This scheme can be used to secure existing addresses in most blockchains, and can be easily integrated into many applications that currently use private keys.

The costs of this approach (versus just using a private key) include a separate generation step for the secret shares (and possibly transfer onto client and server), required network connectivity between client and server, and stable server operations (because a client can’t create signatures without a working server).

Malicious server software could decline cooperation, but transaction data cannot be modified and reach a valid final signature without agreement (signing) by the other party.

Some areas of application:

  • Applications that create signatures with private keys.
  • Backends and services that interact with blockchains, dapps and wallets.
  • Application-specific client interfaces and GUIs.
  • Hardware wallets like Ledger and Trezor (the private keys could reside on a separate device like a YubiKey).
  • Companies that want a more secure management of their private keys.

User-specific restrictions could include:

  • Transaction details like amounts, recipients, data, …
  • User IP address or location.
  • Trading limits and market restrictions.
  • Withdrawal addresses and limits (even daily / weekly / monthly), time delayed withdrawals.
  • Allow access only from specific devices.
  • Biometric information such as a fingerprint scan.
  • Application-specific logic that can be checked on the server component (whatever can produce true or false as output).

About the paper

The paper presents an in-depth description of the scheme, cryptography and algorithms used, and provides a solid implementation blueprint.
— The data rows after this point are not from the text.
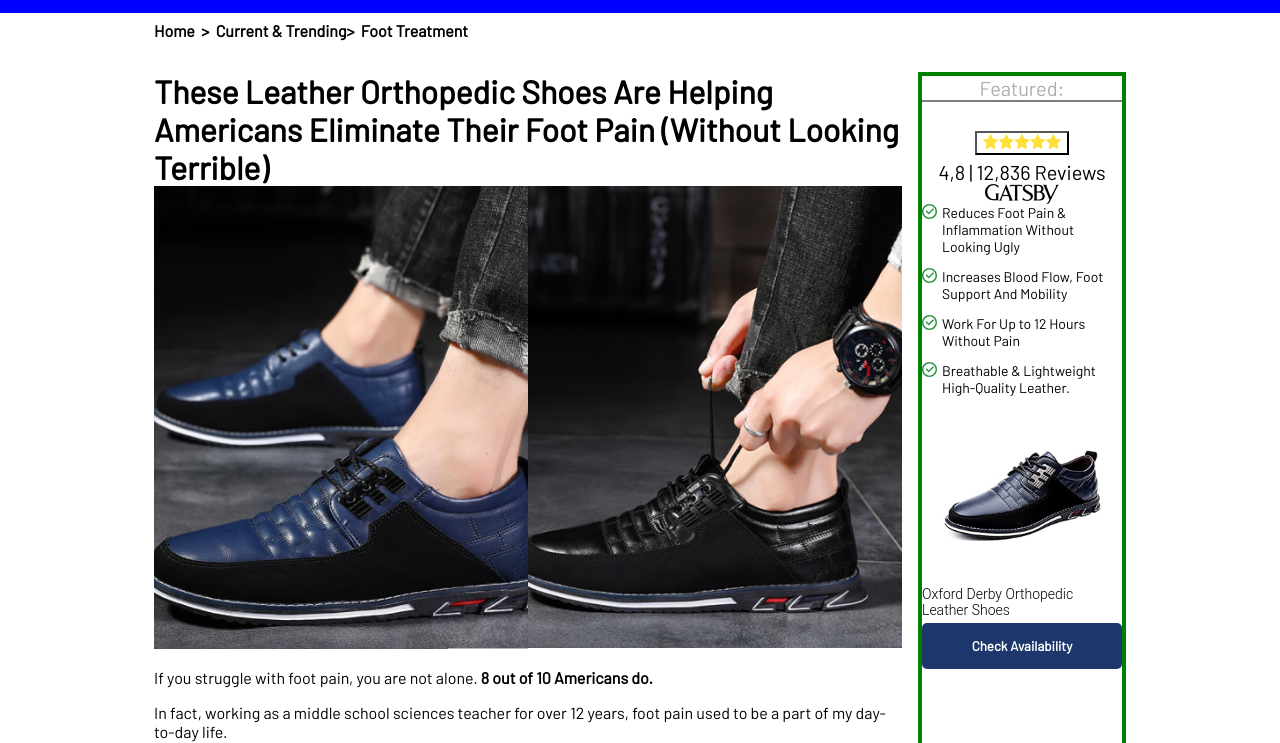
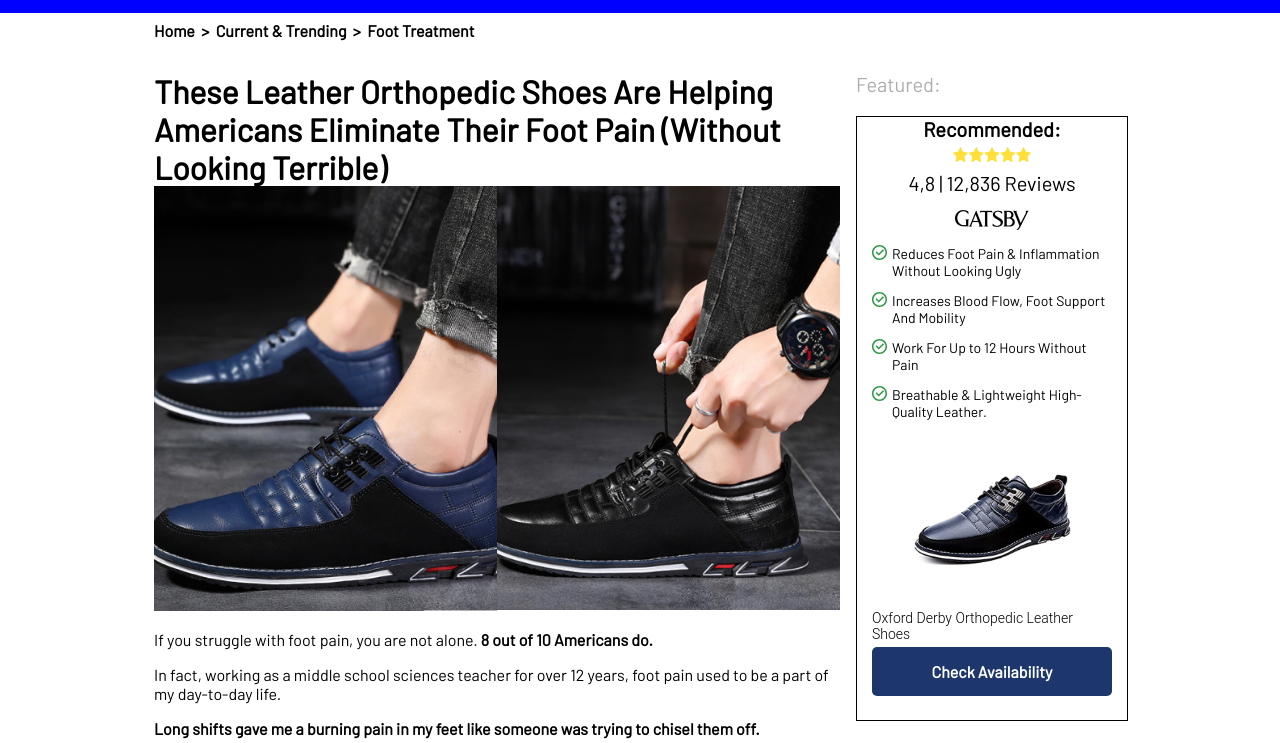
Before and after one commit to sohail151127/mens-fashion-insider, a plain HTML site: page index.html in a window 1280 px wide. Shown: the part 97-840 px from the top of the page. Drawn offline with Linux system fonts and the light colour scheme.

Commit message:
final done

```diff
--- a/index.css
+++ b/index.css
@@ -71,7 +71,8 @@ main {
 }
 
 aside{
-    flex: 0 0 200px;
+    /* 250 px is the width of right sidebar */
+    flex: 0 0 270px;
 }
 
 article{
@@ -103,40 +104,29 @@ footer{
 /* ........css.......... */
 
 
-.featured-parent {
-    /* position: absolute; */
-    /* top: 317px; */
-    /* left: 1020px; */
-    /* display: flex; */
-    /* flex-direction: column; */
-    /* align-items: flex-start; */
-    /* justify-content: flex-start; */
-    /* gap: 20px; */
+.featured-parents {
+
+
+    display: flex;
+    flex-direction: column;
+    align-items: flex-start;
+    justify-content: flex-start;
+    gap: 20px;
     text-align: center;
     font-size: var(--font-size-base);
     color: #b1acac;
     font-family: var(--font-barlow);
+
     position: sticky;
-    top: 0px;
-  }
-
-  .rectangle-parent1 {
-    /* position: relative; */
-    /* width: 850px; */
-    /* height: 550px; */
-    /* flex-shrink: 0; */
+    top: -2rem;
   }
   .group-child {
     background-color: var(--color-white);
-    border: 1px solid rgba(0, 0, 0, 0.5);
-    /* width: 270px; */
-    /* height: 619px; */
+    /* border: 5px solid rgba(0, 0, 0, 0.5); */
+    /* width: 100%; */
   }
   .frame-parent {
-    /* position: relative; */
-    /* top: 15px; */
-    /* left: 15px; */
-    /* gap: var(--gap-md); */
+    gap: var(--gap-md);
   }
   .recommended-parent {
     display: flex;
@@ -203,19 +193,19 @@ footer{
   .recommended {
 
     font-weight: 600;
+    color: black
+  }
+ .recommended1{
+    font-weight: 600;
+    font-size: 16px;
+    line-height: 19px;
     color: white;
-  }
-  .vector-icon {
-    /* position: relative; */
-    /* width: 15px;
-    height: 15px;
-    flex-shrink: 0; */
-  }
+
+ }
   .vector-parent {
     cursor: pointer;
-    /* border: 0;
-    padding: 0; */
     background-color: transparent;
+    border: none;
     /* display: flex; */
     /* flex-direction: row; */
     /* align-items: flex-start; */
@@ -284,6 +274,7 @@ footer{
     padding: 0;
     background-color: transparent;
     gap: var(--gap-xs);
+
   }
   .frame-group,
   .frame-parent,
@@ -292,18 +283,17 @@ footer{
     flex-direction: column;
     align-items: center;
     justify-content: flex-start;
+    margin-bottom: -0.5rem;
   }
   .frame-group {
-    /* width: 240px; */
+    width: 240px;
     gap: 13px;
     font-size: var(--font-size-xs);
   }
 
   .rectangle-parent {
-    /* position: relative; */
-    /* width: 15rem; */
-    /* height: 619px; */
-    /* flex-shrink: 0; */
+    border: 1px solid black;
+    width: 100%;
     text-align: left;
     color: var(--color-black);
     font-family: var(--font-roboto);
@@ -490,9 +480,7 @@ footer{
     /* width: 828px; */
   }
   .group-child1 {
-    /* position: absolute; */
-    top: 0;
-    left: 0;
+
     border: 5px solid var(--color-black);
     box-sizing: border-box;
     /* width: 850px; */
--- a/index.html
+++ b/index.html
@@ -31,7 +31,7 @@
             <div class="breadcrumbs">
                 <a class="home">Home</a>
                 <div class="div">&nbsp;  &gt;</div>
-                <a class="current-trending">&nbsp; Current & Trending </a>
+                <a class="current-trending">&nbsp; Current & Trending &nbsp</a>
                 <div class="div1">&gt;</div>
                 <a class="foot-treatment">&nbsp; Foot Treatment</a>
             </div>
@@ -640,7 +640,7 @@
                             </div>
 
                             <div class="check-availability-container">
-                                <div class="recommended">Check Availability</div>
+                                <div class="recommended1">Check Availability</div>
                             </div>
 
 
@@ -752,7 +752,7 @@
                               </div>
 
                               <div class="check-availability-frame">
-                                <div class="recommended">Check Availability</div>
+                                <div class="recommended1">Check Availability</div>
                               </div>
 
                               <div class="important-updated-since-container">
@@ -790,9 +790,9 @@
                 </div>
 
             </article>
-            <aside style="border:4px solid green">
+            <aside>
                 <!-- right-sidebar-starting -->
-                <div class="featured-parent">
+                <div class="featured-parents">
                     <div>Featured:</div>
                     <div class="rectangle-parent">
                       <div class="group-child"></div>
@@ -851,7 +851,7 @@
                               Oxford Derby Orthopedic Leather Shoes
                             </div>
                             <div class="check-availability-frame">
-                                <div class="recommended">Check Availability</div>
+                                <div class="recommended1">Check Availability</div>
                               </div>
                           </button>
                         </div>
```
It comes with an example implementation in Rust.

Specifically the paper contains the following parts:

  • Review and discussion of existing threshold signature algorithms
  • Improvements of existing 2-of-2 threshold signature algorithms, in particular Lindell’s scheme.
  • Description of an API-key protocol that allows user-specific restrictions and limits, as well as key revocation and rotation.
  • Technical implementation guide for decentralized exchanges.
  • Description of the specific implementation at Nash.

Technical details

The proposed algorithm is an optimized 2-of-2 threshold signature algorithm with significant improvements over Lindell’s scheme. It supports ECDSA and EdDSA signatures.

The process includes two steps (phases):

  • Preparation - The private key is split into two multiplicative secret shares in advance, possibly airgapped, and transferred onto client and server.
  • Finalization - Completing the signature (in a single message between client and server).

Improvements over Lindell’s scheme:

  • Splitting the process into two steps, thereby reducing computational overhead at finalization and allowing airgapped generation of secret shares.
  • Finalization requires only a single message between client and server, and takes about 4ms (and network delay).
  • Lower message size:
    1. Preparation phase: 2x 33 B
    2. Finalization phase: 545 B
  • Lower storage overhead:
    • On the server: 65 B per prepared point (33 B for the compressed point representation and 32 B for the server’s DH secret)
    • On the client: 321 B per prepared point (33 B for the compressed point representation, 32 B for the client’s DH secret, and 256 B for the Paillier randomness)


The authors present a novel, optimized cryptographic signing scheme which splits a private key into two secret shares and requires collaboration of two parties for creating a signature. The paper also introduces a server/client architecture with minimal communication overhead and API-key based credentials. This setup allows implementation of user-specific limits and restrictions, as well as key revocations and rotations.

When creating the secret shares outside of client and server, at no point does any party have access to the private key or could create signatures without the other party collaborating. If one party is compromised, no signature can be created without the corresponding second secret share.

The paper includes a review of existing threshold signature schemes, specific improvements to Lindell’s scheme, an api-key like signing setup, an implementation blueprint and an example implementation in Rust.


Thanks to Robert Annessi and Ethan Fast for reading drafts of this post.